Testbed and Testing Methodology
We test assembled system cases at a constant ambient temperature of 23°C maintained by an air conditioner. As we assume that most users prefer low-noise computers, we set the speed of the CPU and system fans (those connected to the mainboard’s 3-pin connectors) into the quietest mode available in the mainboard’s BIOS. If a system case has its own speed controller, we switch it to minimum speed, too. We do not change the default configuration of air flows determined by system case design.
The following components are installed into each system case:
- Intel Core i3-2120 processor at 3.30 GHz
- Socket 115x Intel E97379-001 cooler (an aluminum core)
- Zotac H67-ITX WiFi mainboard (Intel H67)
- ASUS EAH6450 Silent/DI/1GD3(LP) graphics card (Radeon HD 6450, 1 GB DDR3)
- Seagate ST9500420AS hard disk (2.5”, 7200 RPM, SATA)
- Memory modules: Cell Shock CS3222580 1GB DDR3 SDRAM PC14400 and SEC M378B2873GB0-CH9 1GB DDR3 SDRAM PC10600 (dual-channel mode, PC10600, 1333 MHz, CL9)
- Microsoft Windows 7 Home Premium 64-bit SP1
We test system cases with their bundled PSUs if they have one. The temperature of the CPU is measured with Core Temp 0.99.8. HDD, GPU and mainboard temperatures are measured with CPUID Hardware Monitor. The speed of the fans is measured with an optical tachometer Velleman DTO2234. There are the following test modes:

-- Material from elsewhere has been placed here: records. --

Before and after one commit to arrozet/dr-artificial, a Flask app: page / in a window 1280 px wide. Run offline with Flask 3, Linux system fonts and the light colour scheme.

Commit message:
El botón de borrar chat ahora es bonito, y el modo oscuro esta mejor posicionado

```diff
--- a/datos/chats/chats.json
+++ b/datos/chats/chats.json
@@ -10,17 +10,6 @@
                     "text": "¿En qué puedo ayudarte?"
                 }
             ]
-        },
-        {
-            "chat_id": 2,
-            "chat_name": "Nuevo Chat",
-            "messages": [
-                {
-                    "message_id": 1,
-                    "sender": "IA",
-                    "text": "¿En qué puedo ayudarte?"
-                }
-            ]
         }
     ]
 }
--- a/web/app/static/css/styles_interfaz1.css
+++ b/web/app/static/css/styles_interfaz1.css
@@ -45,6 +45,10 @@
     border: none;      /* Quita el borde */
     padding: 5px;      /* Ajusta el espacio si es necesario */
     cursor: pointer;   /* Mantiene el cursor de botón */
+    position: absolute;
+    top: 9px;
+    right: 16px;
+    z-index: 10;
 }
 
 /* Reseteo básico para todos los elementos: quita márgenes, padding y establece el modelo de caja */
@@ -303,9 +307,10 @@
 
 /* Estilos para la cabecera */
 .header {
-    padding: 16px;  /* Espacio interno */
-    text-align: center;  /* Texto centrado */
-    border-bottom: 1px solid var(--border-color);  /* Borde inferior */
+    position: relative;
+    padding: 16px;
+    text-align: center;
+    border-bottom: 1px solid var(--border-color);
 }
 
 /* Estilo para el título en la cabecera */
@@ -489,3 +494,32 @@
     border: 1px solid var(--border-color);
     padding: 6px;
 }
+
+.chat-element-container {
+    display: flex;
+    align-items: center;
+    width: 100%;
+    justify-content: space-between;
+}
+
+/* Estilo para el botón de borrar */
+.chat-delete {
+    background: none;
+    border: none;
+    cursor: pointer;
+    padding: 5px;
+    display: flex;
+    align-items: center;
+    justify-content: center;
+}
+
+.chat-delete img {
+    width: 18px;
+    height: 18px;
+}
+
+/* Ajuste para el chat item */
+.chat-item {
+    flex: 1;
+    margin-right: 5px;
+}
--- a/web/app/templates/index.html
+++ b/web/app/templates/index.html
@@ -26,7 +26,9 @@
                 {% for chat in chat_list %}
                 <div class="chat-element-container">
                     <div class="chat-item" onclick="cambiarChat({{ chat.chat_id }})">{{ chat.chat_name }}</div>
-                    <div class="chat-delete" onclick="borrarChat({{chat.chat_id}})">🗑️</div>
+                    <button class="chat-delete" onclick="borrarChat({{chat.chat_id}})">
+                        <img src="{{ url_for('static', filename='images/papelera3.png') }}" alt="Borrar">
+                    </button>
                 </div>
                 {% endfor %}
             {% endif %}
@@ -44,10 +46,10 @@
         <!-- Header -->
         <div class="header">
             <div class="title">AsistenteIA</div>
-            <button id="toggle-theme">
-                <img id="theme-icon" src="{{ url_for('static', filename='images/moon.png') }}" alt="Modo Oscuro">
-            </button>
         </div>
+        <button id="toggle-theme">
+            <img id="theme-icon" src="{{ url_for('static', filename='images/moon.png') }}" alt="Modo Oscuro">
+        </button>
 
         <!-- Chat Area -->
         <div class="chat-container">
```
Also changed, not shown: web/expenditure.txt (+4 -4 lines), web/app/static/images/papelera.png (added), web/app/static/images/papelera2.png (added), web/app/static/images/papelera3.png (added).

- IOMeter (IOMeter’s Access Time test putting a high load on the disk subsystem)
- Linpack (Linpack-based Intel Burn Test 2.5 runs in the stress test mode, loading both CPU cores; we show you the peak temperature of the hottest CPU core in the diagrams)
- MSI Kombustor (full-screen mode, DirectX 9 rendering, 1280x1024, Xtreme burn-in)
Every temperature is read after the system has worked for half an hour in the current test mode. The following table shows the temperatures of the components if the system is assembled without an enclosure (“open testbed”).
The noisiness of the systems is evaluated subjectively.
Our configuration now includes an ASUS EAH6450 Silent/DI/1GD3(LP) graphics card whose passive cooling agrees with the quiet & compact PC concept and lets us see if the computer case can cool the GPU without any interference from smart active cooling systems.
Since we’ve got a new CPU cooler and a discrete graphics card, the open testbed data were recorded anew.
As for the disk subsystem, it may be logical to install HDDs the particular computer case is designed for. However, if we did so, we wouldn’t be able to compare test results of different products. If one case is only compatible with 2.5-inch disks and another, with 3.5-inch ones, how can they be compared?
Therefore we decided to use the same 2.5-inch drive even in those computer cases that are not intended for such HDDs. After all, a 2.5-inch HDD can be secured at least with one screw in a 3.5-inch bay while the opposite is impossible. Although this testing approach is hardly practical, we can find no better way of comparing different computer cases in terms of HDD cooling.